◆ What you have to do:
This exercise calls for copying every line below that holds the word "notebook".

◆ Records provided:
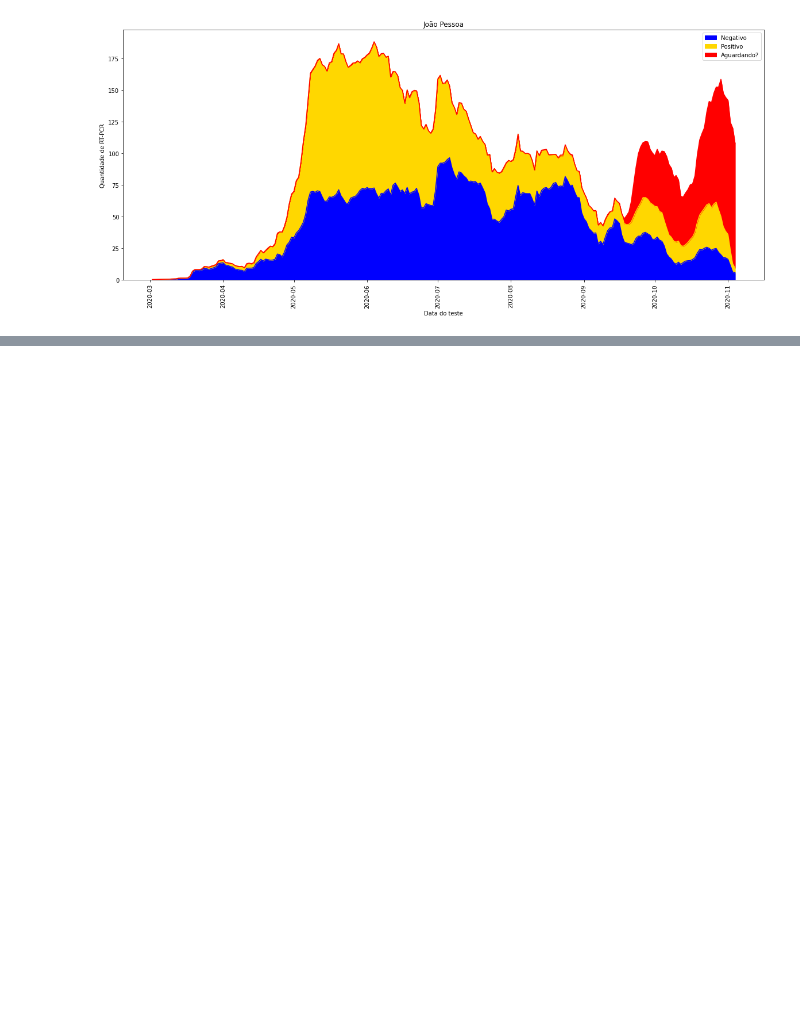
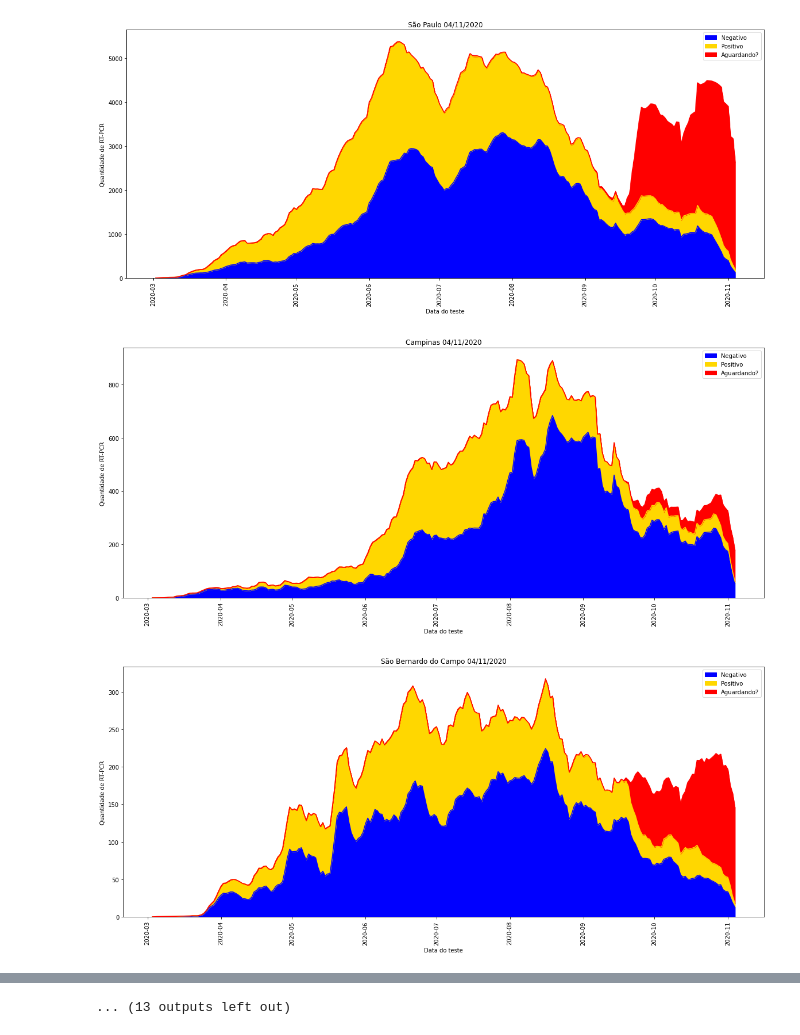
Before and after one commit to romulokps/testesPCR, a Jupyter notebook: PCRcidades.ipynb, the cells around one changed output, grey strips where cells are left out. Drawn from its saved outputs; the diff is of its cells as text; code cells hidden in the pictures; blank space fills up the shorter version.

```diff
--- a/PCRcidades.ipynb
+++ b/PCRcidades.ipynb
@@ -7,15 +7,19 @@ from datetime import datetime
 from scipy import stats
 import numpy as np
 
-caminho = '/content/drive/My Drive/dados/'
+caminho = '/content/drive/My Drive/dados/estados 2020-11-13/'
 pop = pd.read_csv('https://raw.githubusercontent.com/romulokps/testesPCR/main/populacaoBR.csv')
 pop = pop.sort_values(by = 'pop', ascending=False).head(25)
 #pop = pop.sort_values(by = 'pop', ascending=False).tail(2)
 #pop = pop.sort_values(by = 'pop', ascending=False).head(1)
+pop = pop.sort_values(by = 'estado', ascending=False)
+#pop = pop.sort_values(by = 'pop', ascending=False).head(6)
 pop = pop.reset_index()
 
 for i in pop.index:
-    fe = pd.read_csv(caminho + pop.iloc[i]['estado'], low_memory = False)
+    if ((pop.iloc[i]['estado'] != pop.iloc[i-1]['estado']) ):
+     df = pd.read_csv(caminho + pop.iloc[i]['estado'], low_memory = False)
+    fe = df
     fe = fe[fe['tipoTeste'] == 'RT-PCR']
     #if (ibge != 0):
     fe = fe[fe['municipioNotificacaoIBGE'] == pop.iloc[i]['ibgeID']]
@@ -28,32 +32,34 @@ for i in pop.index:
     fe['dataTeste'] = pd.to_datetime(fe['dataTeste']).dt.date
     fe = fe[fe['dataTeste'] > datetime.strptime('2020-03-01', '%Y-%m-%d').date()]
     #fe = fe.sort_values(by= ['dataTeste'], ascending=False)
     fe = fe.replace(np.nan, "nan")
     fe = pd.get_dummies(fe, columns=['resultadoTeste'])
     fe = fe.groupby('dataTeste').sum()
 
     #tira os outliers
     z_scores = stats.zscore(fe)
     abs_z_scores = np.abs(z_scores)
     filtered_entries = (abs_z_scores < 13).all(axis=1)
     fe = fe[filtered_entries]
 
     #total = (fe['resultadoTeste_Positivo'] + fe['resultadoTeste_Negativo'] +  fe['resultadoTeste_nan'] + fe['resultadoTeste_Inconclusivo ou Indeterminado'])
     #taxa = (fe['resultadoTeste_Positivo']/total).rolling(min_periods=1, window=janela).sum()/janela
     #taxai = (fe['resultadoTeste_Positivo']/(total - fe['resultadoTeste_nan'])).rolling(min_periods=1, window=janela).sum()/janela
     janela = 7
     fe['resultadoTeste_Positivo'] = fe['resultadoTeste_Positivo'].rolling(min_periods=1, window=janela).sum()/janela
     fe['resultadoTeste_Negativo'] = fe['resultadoTeste_Negativo'].rolling(min_periods=1, window=janela).sum()/janela
     #fe['resultadoTeste_Inconclusivo ou Indeterminado'] = fe['resultadoTeste_Inconclusivo ou Indeterminado'].rolling(min_periods=1, window=janela).sum()/janela
     fe['resultadoTeste_nan'] = fe['resultadoTeste_nan'].rolling(min_periods=1, window=janela).sum()/janela
     fe.columns = ['Negativo','Positivo','Aguardando?']
     pal = ["#9b59b6", "#e74c3c", "#34495e", "#2ecc71"]
     ax = fe.plot.area(rot=90, figsize = (20,8), color = ["blue","gold", "red"])
-    ax.set_title(estado)
+    ax.set_title(estado + fe.index[-1].strftime(' %d/%m/%Y'))
     ax.set_xlabel("Data do teste")
     ax.set_ylabel("Quantidade de RT-PCR")
     ax.figure.savefig(caminho + "img/"+ estado + '.png')
 
     #taxai.plot(rot=90, secondary_y=True)
 # %% [output]
-[figure, old version]
+[figure, new version]
+[figure, added]
+[figure, added]
@@ -59,0 +75 @@ for i in pop.index:
+... (13 outputs left out)
```
Also changed, not shown: parts of 7 cells of this notebook.
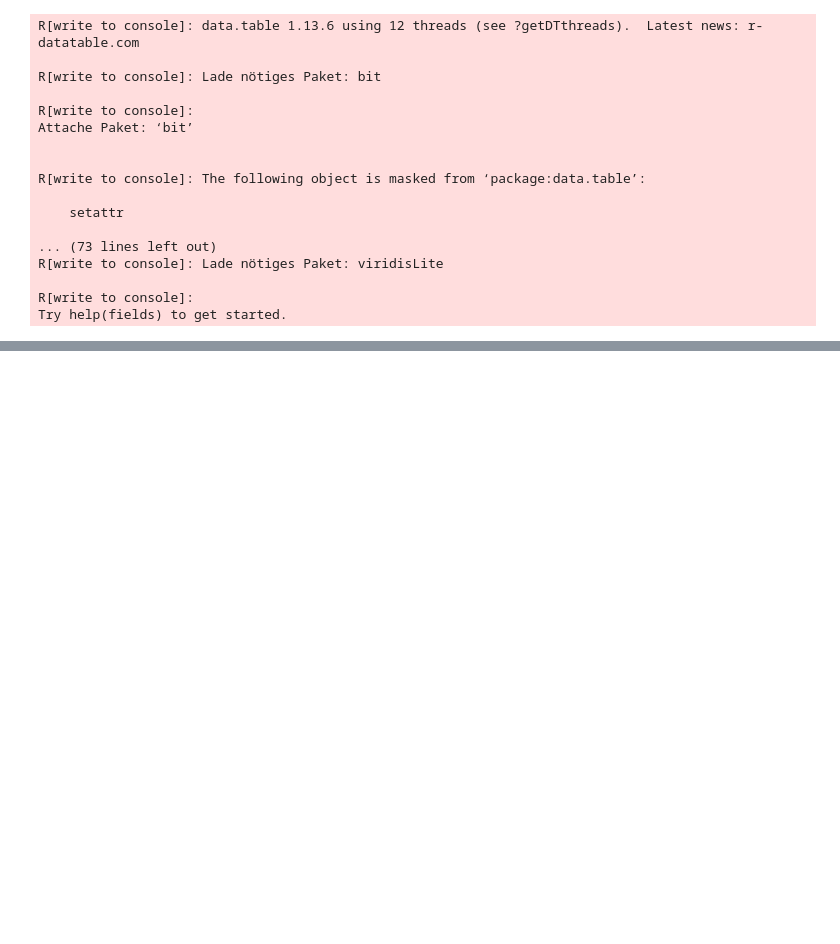
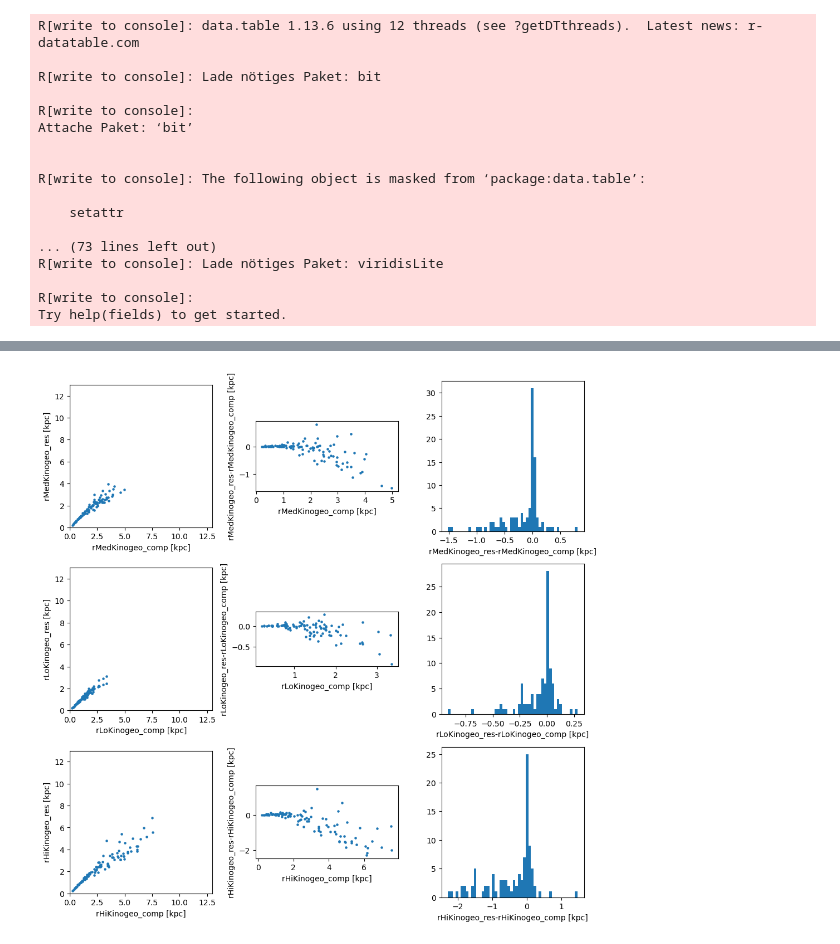
Before and after one commit to ElisaHaas25/Kinegeometric-Distance-Estimation, a Jupyter notebook: test_sampling.ipynb, the cells around one changed output, grey strips where cells are left out. Cells and saved outputs as stored; diff of their text form; code cells hidden in the pictures; blank space fills up the shorter version.

```diff
--- a/test_sampling.ipynb
+++ b/test_sampling.ipynb
@@ -458,0 +913,68 @@ Cov_rv_dec [kpc km/s]:  1.5974890131215282
+# %%
+# plot comparison plots of Kinegeo distance estimation
+
+# read in csv with own results
+results = np.loadtxt('./results/results.csv', delimiter=',',skiprows=1)
+
+fig,ax = plt.subplots(3,3,figsize=(10,10))
+
+# plot  comparison, _res indicates the results from this notebook, _comp indicates comparison data
+
+# rMedKinogeo
+
+ax[0,0].scatter(comp_data[:,4]/1e3, results[:,4],s=5)
+ax[0,0].set_ylabel('rMedKinogeo_res [kpc]')
+ax[0,0].set_xlabel('rMedKinogeo_comp [kpc]')
+ax[0,0].set_aspect('equal')
+ax[0,0].set_ylim(0,13)
+ax[0,0].set_xlim(0,13)
+
+ax[0,1].scatter(comp_data[:,4]/1e3, results[:,4]-comp_data[:,4]/1e3,s=5)
+ax[0,1].set_ylabel('rMedKinogeo_res-rMedKinogeo_comp [kpc]')
+ax[0,1].set_xlabel('rMedKinogeo_comp [kpc]')
+ax[0,1].set_aspect('equal')
+
+ax[0,2].hist(results[:,4]-comp_data[:,4]/1e3,bins=50)
+ax[0,2].set_xlabel('rMedKinogeo_res-rMedKinogeo_comp [kpc]')
+
+
+#rLoKinogeo
+
+ax[1,0].scatter(comp_data[:,5]/1e3 ,results[:,5],s=5)
+ax[1,0].set_ylabel('rLoKinogeo_res [kpc]')
+ax[1,0].set_xlabel('rLoKinogeo_comp [kpc]')
+ax[1,0].set_aspect('equal')
+ax[1,0].set_ylim(0,13)
+ax[1,0].set_xlim(0,13)
+
+ax[1,1].scatter(comp_data[:,5]/1e3, results[:,5]-comp_data[:,5]/1e3,s=5)
+ax[1,1].set_ylabel('rLoKinogeo_res-rLoKinogeo_comp [kpc]')
+ax[1,1].set_xlabel('rLoKinogeo_comp [kpc]')
+ax[1,1].set_aspect('equal')
+
+ax[1,2].hist(results[:,5]-comp_data[:,5]/1e3,bins=50)
+ax[1,2].set_xlabel('rLoKinogeo_res-rLoKinogeo_comp [kpc]')
+
+
+
+#rHiKinogeo
+
+ax[2,0].scatter(comp_data[:,6]/1e3, results[:,6],s=5)
+ax[2,0].set_ylabel('rHiKinogeo_res [kpc]')
+ax[2,0].set_xlabel('rHiKinogeo_comp [kpc]')
+ax[2,0].set_aspect('equal')
+ax[2,0].set_ylim(0,13)
+ax[2,0].set_xlim(0,13)
+
+ax[2,1].scatter(comp_data[:,6]/1e3, results[:,6]-comp_data[:,6]/1e3,s=5)
+ax[2,1].set_ylabel('rHiKinogeo_res-rHiKinogeo_comp [kpc]')
+ax[2,1].set_xlabel('rHiKinogeo_comp [kpc]')
+ax[2,1].set_aspect('equal')
+
+ax[2,2].hist(results[:,6]-comp_data[:,6]/1e3,bins=50)
+ax[2,2].set_xlabel('rHiKinogeo_res-rHiKinogeo_comp [kpc]')
+
+
+plt.tight_layout()
+# %% [output]
+[figure, added]
```
Also changed, not shown: parts of 26 cells of this notebook, 1 other file.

◆ Written answer:
Before and after one commit to romulokps/testesPCR, a Jupyter notebook: PCRcidades.ipynb, the cells around one changed output, grey strips where cells are left out. Drawn from its saved outputs; the diff is of its cells as text; code cells hidden in the pictures; blank space fills up the shorter version.
Also changed, not shown: parts of 7 cells of this notebook.
Before and after one commit to ElisaHaas25/Kinegeometric-Distance-Estimation, a Jupyter notebook: test_sampling.ipynb, the cells around one changed output, grey strips where cells are left out. Cells and saved outputs as stored; diff of their text form; code cells hidden in the pictures; blank space fills up the shorter version.
+# plot  comparison, _res indicates the results from this notebook, _comp indicates comparison data
Also changed, not shown: parts of 26 cells of this notebook, 1 other file.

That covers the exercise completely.